Every time Alex Ferguson tried out a new signing on his old chairman Martin Edwards, in the pre-1993 days when he and Manchester United were on their uppers, he'd insist he was "the final piece in the puzzle". Viv Anderson, Brian McClair, Steve Bruce and Mark Hughes. Always touted as Fergie's final piece and almost always not.
In a sense Dimitar Berbatov, who emerged from behind a door with his beaming manager yesterday afternoon in an entry so theatrical that it seemed to demand a round of applause, was yet another final piece; the target man Wayne Rooney isn't and whom United have already seemed in need of, with only two goals from three league games. But for once Ferguson can settle back to watch his acquisition -- who heads straight into the encounter Ferguson relishes like none other: Liverpool at Anfield, boosted by the unexpected return of Fernando Torres and Steven Gerrard -- safe in the knowledge that his squad was already pretty much complete.
That, Ferguson said yesterday, is why the inevitable comparisons with Eric Cantona -- another brooding, artistic proponent of the dreamy ball skills, the game-changing touch, the arrogant bravado -- have their limitations. "When Eric came, United were fighting to get to the top and he opened the gate for us in many ways," Ferguson said. "(Now) it's a different situation.
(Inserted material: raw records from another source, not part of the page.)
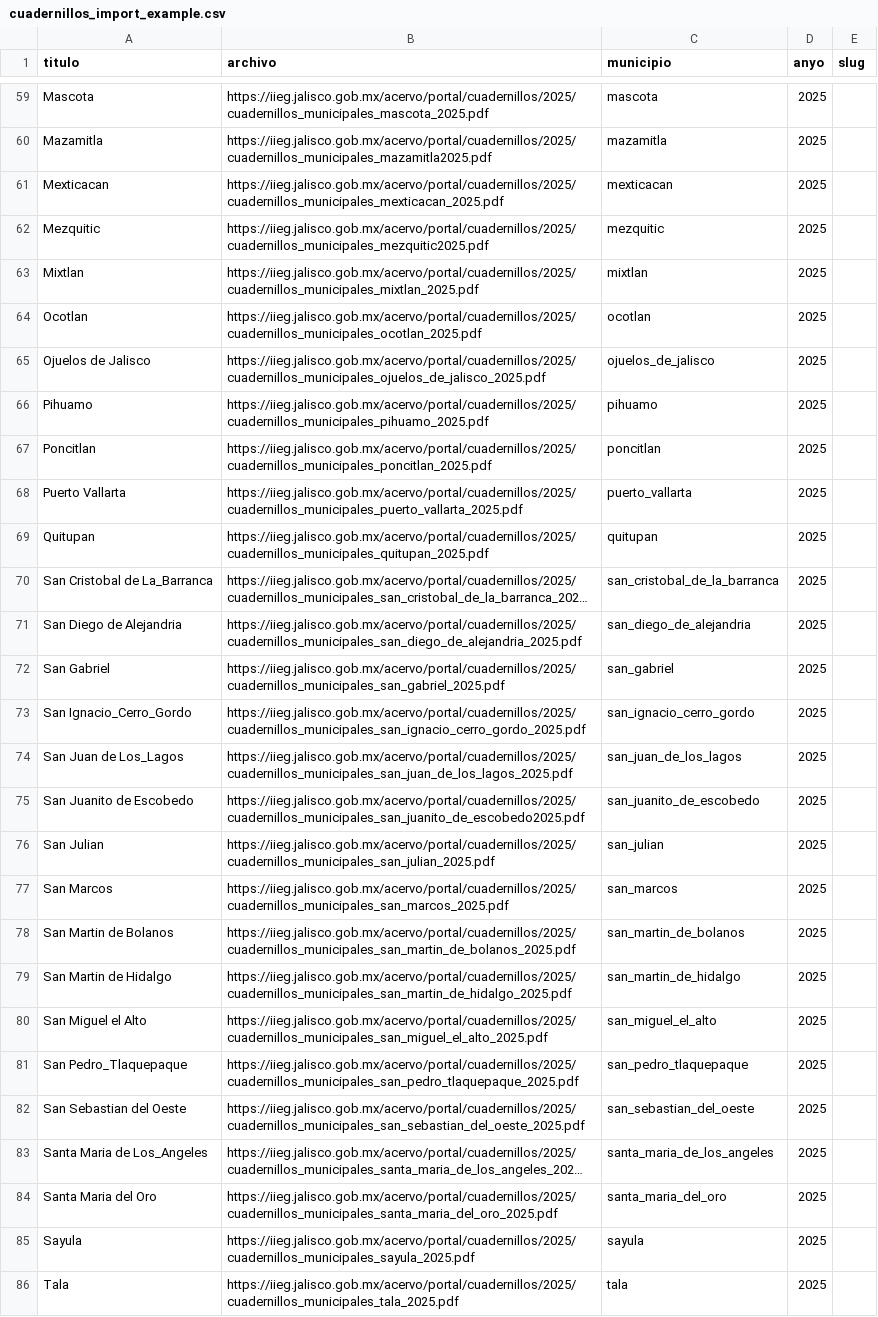
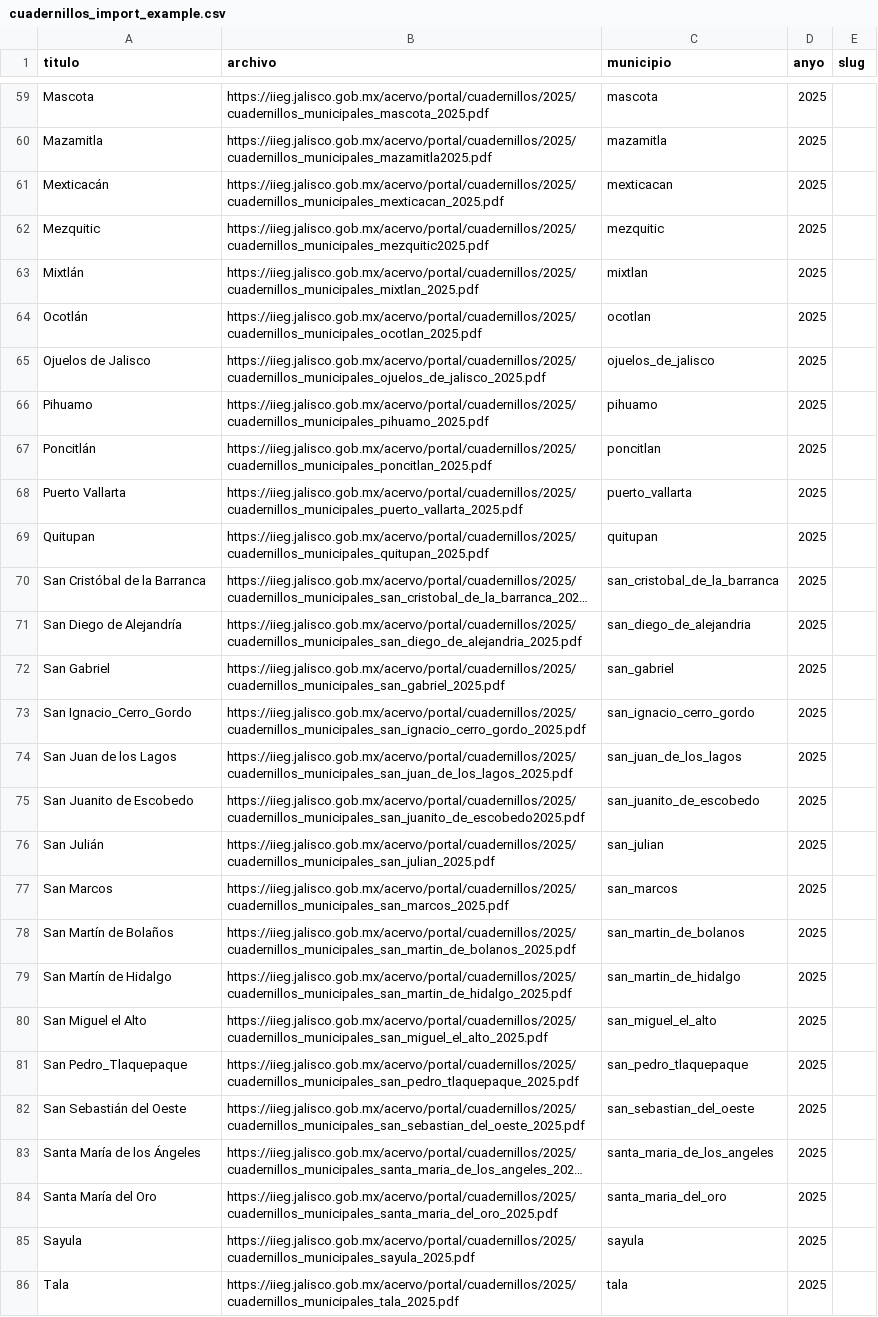
Before and after one commit to iieg-oficial/sitio2026, a CSV file: api/scripts/examples/cuadernillos_import_example.csv, drawn as a sheet; only a part is shown, gaps mark what is left out; long unchanged cells end in …; the diff covers the shown part only; the diff names each change by its address in the sheet, - before the commit and + after, or states it on an @@ line.

```diff
--- a/api/scripts/examples/cuadernillos_import_example.csv
+++ b/api/scripts/examples/cuadernillos_import_example.csv
-A61 (titulo): Mexticacan
+A61 (titulo): Mexticacán
-A63 (titulo): Mixtlan
+A63 (titulo): Mixtlán
-A64 (titulo): Ocotlan
+A64 (titulo): Ocotlán
-A67 (titulo): Poncitlan
+A67 (titulo): Poncitlán
-A70 (titulo): San Cristobal de La_Barranca
+A70 (titulo): San Cristóbal de la Barranca
-A71 (titulo): San Diego de Alejandria
+A71 (titulo): San Diego de Alejandría
-A74 (titulo): San Juan de Los_Lagos
+A74 (titulo): San Juan de los Lagos
-A76 (titulo): San Julian
+A76 (titulo): San Julián
-A78 (titulo): San Martin de Bolanos
+A78 (titulo): San Martín de Bolaños
-A79 (titulo): San Martin de Hidalgo
+A79 (titulo): San Martín de Hidalgo
-A82 (titulo): San Sebastian del Oeste
+A82 (titulo): San Sebastián del Oeste
-A83 (titulo): Santa Maria de Los_Angeles
+A83 (titulo): Santa María de los Ángeles
-A84 (titulo): Santa Maria del Oro
+A84 (titulo): Santa María del Oro
```
Also changed, not shown: 38 edited cells elsewhere in this file.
With Dimitar, there is less pressure on the team because we've had a consistent run of success over the last few years. When a new player used to come here he was the guy who was going to solve all the problems. Today that doesn't apply."
Berbatov declined comparisons with the old Diable Rouge, which Ferguson invited by declaring the £31m Bulgarian's physical presence to be a quality missing around Old Trafford since Cantona and Sheringham.
"I have my own style and I don't want to be compared with anyone else," he said. "Maybe in the future when I stop playing you will ask some young players the same question about me. That is why I play. I try to entertain. Try to make people smile with my game." In his eloquence alone, the spirit of Cantona was reborn.
Ferguson is relaxing more than when Cantona was around. Resolving to use the international break to rest, he has been to the south of France for a few days and his mood was lightened by the news that Owen Hargreaves and Michael Carrick are back in his squad for today's lunchtime encounter, with Cristiano Ronaldo a contender for a Champions League comeback against Villarreal at Old Trafford on Wednesday. The latter represents an extraordinary recovery time.
Ferguson can also take satisfaction from the fact that Liverpool - a side in the ascendancy in those wilderness years of his - barely touch him now. Rafael Benitez has recorded a draw and seven defeats in his eight league encounters with Ferguson and his only goal in that time was the one John O'Shea put into his own net in 2004. Ferguson was even brushing away talk of equalling Liverpool's record 18 titles -- an aspiration which he can accomplish this May.
Liverpool, for whom an improvement on four points taken from other top four teams last season is key to any title challenge, could hardly be in greater disarray.
A mass protest is expected from fans who want Tom Hicks and George Gillett out and it is believed that Gillett, who will be at the game, has been advised to abandon plans to stay at Liverpool's Malmaison hotel for his own safety.
Benitez insisted he would not change his approach to United. "We can talk about it all day, but the fact is that United have a very good team, and playing against them is difficult. If you score first then you can have more confidence," he said.
Benitez, who will give a debut to new left winger Albert Riera, is clearly irritated by suggestions from Ferguson that his £19m buy Robbie Keane was overpriced -- "Maybe he should look at how much money they are paying for a lot of players. The last time we played them they had around £70m worth of players on the bench," he said. (© Independent News Service)